» **About this task**
An exact repetition of the data below, without images, is the expected answer.

» **Code change snippets**
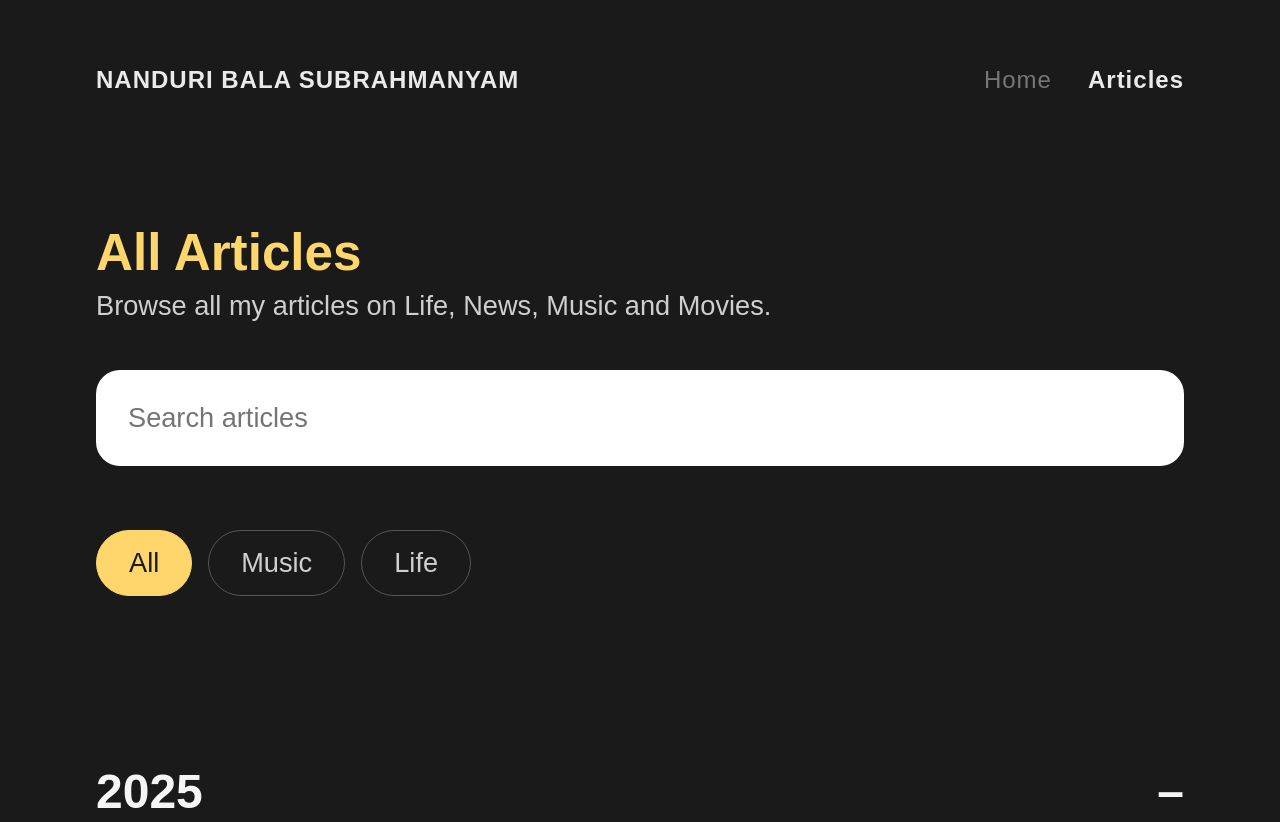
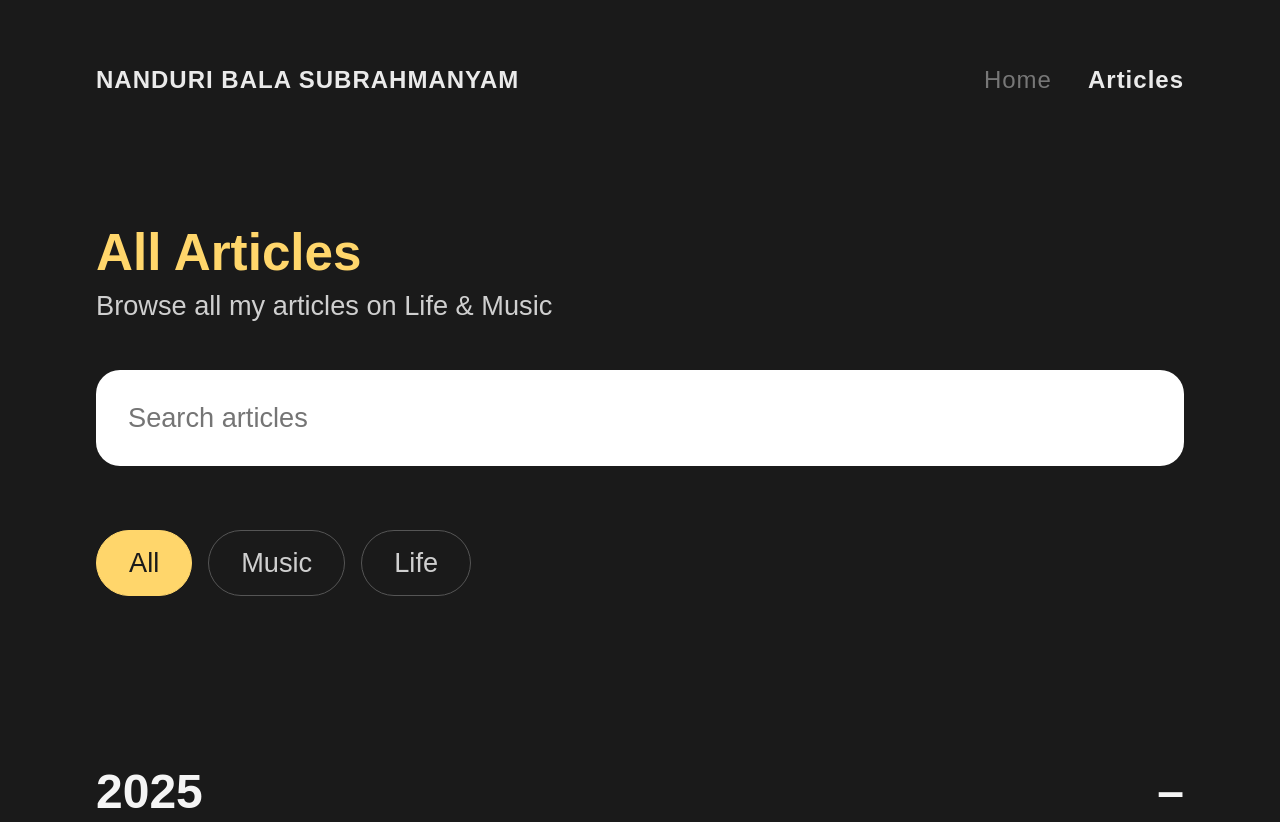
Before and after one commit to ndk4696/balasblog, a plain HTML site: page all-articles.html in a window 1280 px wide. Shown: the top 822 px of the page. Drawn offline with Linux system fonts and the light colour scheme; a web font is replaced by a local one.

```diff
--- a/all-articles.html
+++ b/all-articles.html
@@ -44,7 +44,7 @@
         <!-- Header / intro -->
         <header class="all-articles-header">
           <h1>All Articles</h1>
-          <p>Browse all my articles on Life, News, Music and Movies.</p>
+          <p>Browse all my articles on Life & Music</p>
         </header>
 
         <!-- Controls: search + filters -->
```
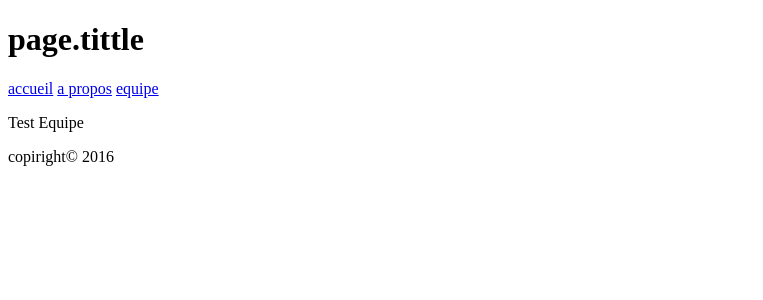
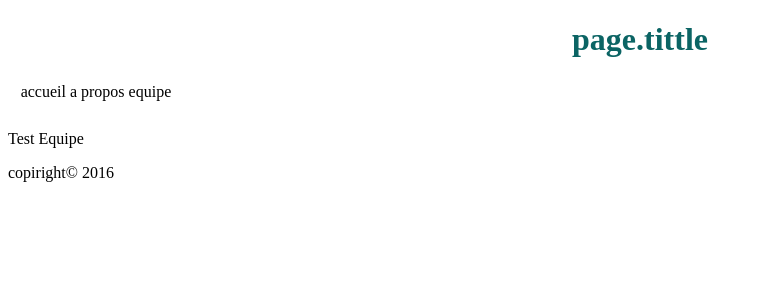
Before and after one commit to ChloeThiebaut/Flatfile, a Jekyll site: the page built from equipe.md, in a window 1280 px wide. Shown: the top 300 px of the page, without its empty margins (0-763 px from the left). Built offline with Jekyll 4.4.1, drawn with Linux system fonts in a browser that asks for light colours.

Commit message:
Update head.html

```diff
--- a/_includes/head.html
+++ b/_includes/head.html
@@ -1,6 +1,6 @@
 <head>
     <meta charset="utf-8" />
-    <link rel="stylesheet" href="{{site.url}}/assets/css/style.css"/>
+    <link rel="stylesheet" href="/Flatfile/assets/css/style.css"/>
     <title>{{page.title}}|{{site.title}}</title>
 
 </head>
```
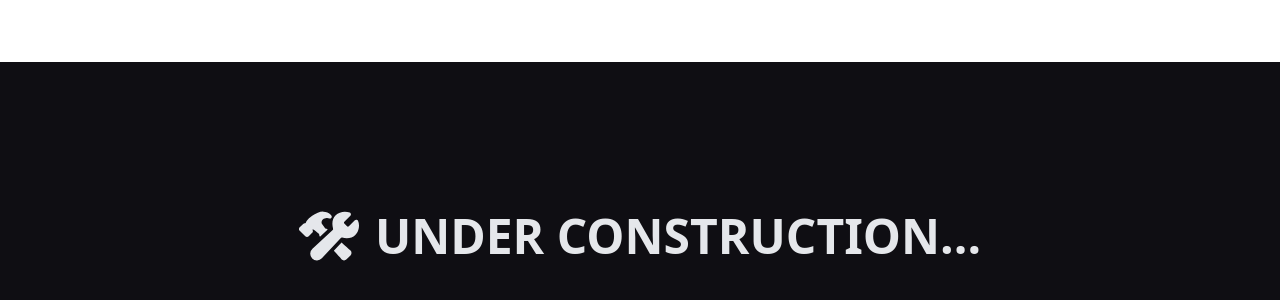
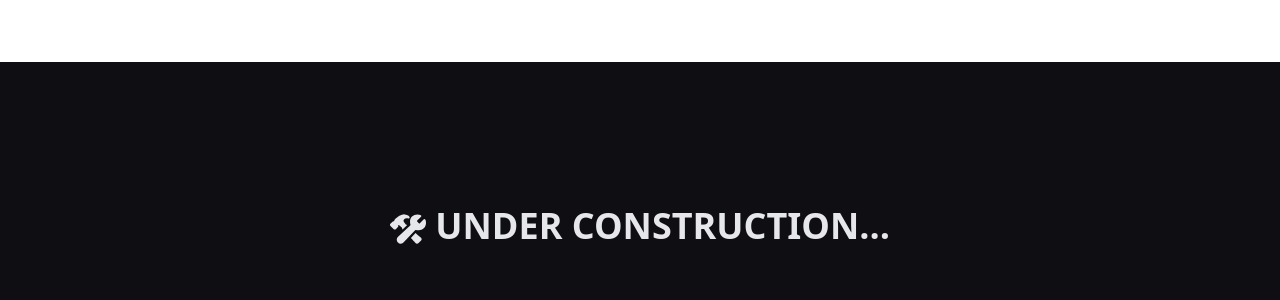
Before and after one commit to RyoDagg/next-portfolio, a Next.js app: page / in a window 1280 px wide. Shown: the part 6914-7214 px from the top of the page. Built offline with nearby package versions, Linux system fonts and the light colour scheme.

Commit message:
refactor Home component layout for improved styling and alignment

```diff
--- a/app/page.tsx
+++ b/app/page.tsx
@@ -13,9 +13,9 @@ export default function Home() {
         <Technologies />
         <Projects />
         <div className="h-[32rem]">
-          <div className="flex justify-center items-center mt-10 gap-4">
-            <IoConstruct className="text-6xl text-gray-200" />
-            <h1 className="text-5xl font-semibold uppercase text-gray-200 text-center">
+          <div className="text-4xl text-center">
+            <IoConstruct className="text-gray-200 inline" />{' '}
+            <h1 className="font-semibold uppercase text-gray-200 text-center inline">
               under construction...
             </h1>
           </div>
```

» **Answer for the task**
Before and after one commit to ndk4696/balasblog, a plain HTML site: page all-articles.html in a window 1280 px wide. Shown: the top 822 px of the page. Drawn offline with Linux system fonts and the light colour scheme; a web font is replaced by a local one.

```diff
--- a/all-articles.html
+++ b/all-articles.html
@@ -44,7 +44,7 @@
         <!-- Header / intro -->
         <header class="all-articles-header">
           <h1>All Articles</h1>
-          <p>Browse all my articles on Life, News, Music and Movies.</p>
+          <p>Browse all my articles on Life & Music</p>
         </header>
 
         <!-- Controls: search + filters -->
```
Before and after one commit to ChloeThiebaut/Flatfile, a Jekyll site: the page built from equipe.md, in a window 1280 px wide. Shown: the top 300 px of the page, without its empty margins (0-763 px from the left). Built offline with Jekyll 4.4.1, drawn with Linux system fonts in a browser that asks for light colours.

Commit message:
Update head.html

```diff
--- a/_includes/head.html
+++ b/_includes/head.html
@@ -1,6 +1,6 @@
 <head>
     <meta charset="utf-8" />
-    <link rel="stylesheet" href="{{site.url}}/assets/css/style.css"/>
+    <link rel="stylesheet" href="/Flatfile/assets/css/style.css"/>
     <title>{{page.title}}|{{site.title}}</title>
 
 </head>
```
Before and after one commit to RyoDagg/next-portfolio, a Next.js app: page / in a window 1280 px wide. Shown: the part 6914-7214 px from the top of the page. Built offline with nearby package versions, Linux system fonts and the light colour scheme.

Commit message:
refactor Home component layout for improved styling and alignment

```diff
--- a/app/page.tsx
+++ b/app/page.tsx
@@ -13,9 +13,9 @@ export default function Home() {
         <Technologies />
         <Projects />
         <div className="h-[32rem]">
-          <div className="flex justify-center items-center mt-10 gap-4">
-            <IoConstruct className="text-6xl text-gray-200" />
-            <h1 className="text-5xl font-semibold uppercase text-gray-200 text-center">
+          <div className="text-4xl text-center">
+            <IoConstruct className="text-gray-200 inline" />{' '}
+            <h1 className="font-semibold uppercase text-gray-200 text-center inline">
               under construction...
             </h1>
           </div>
```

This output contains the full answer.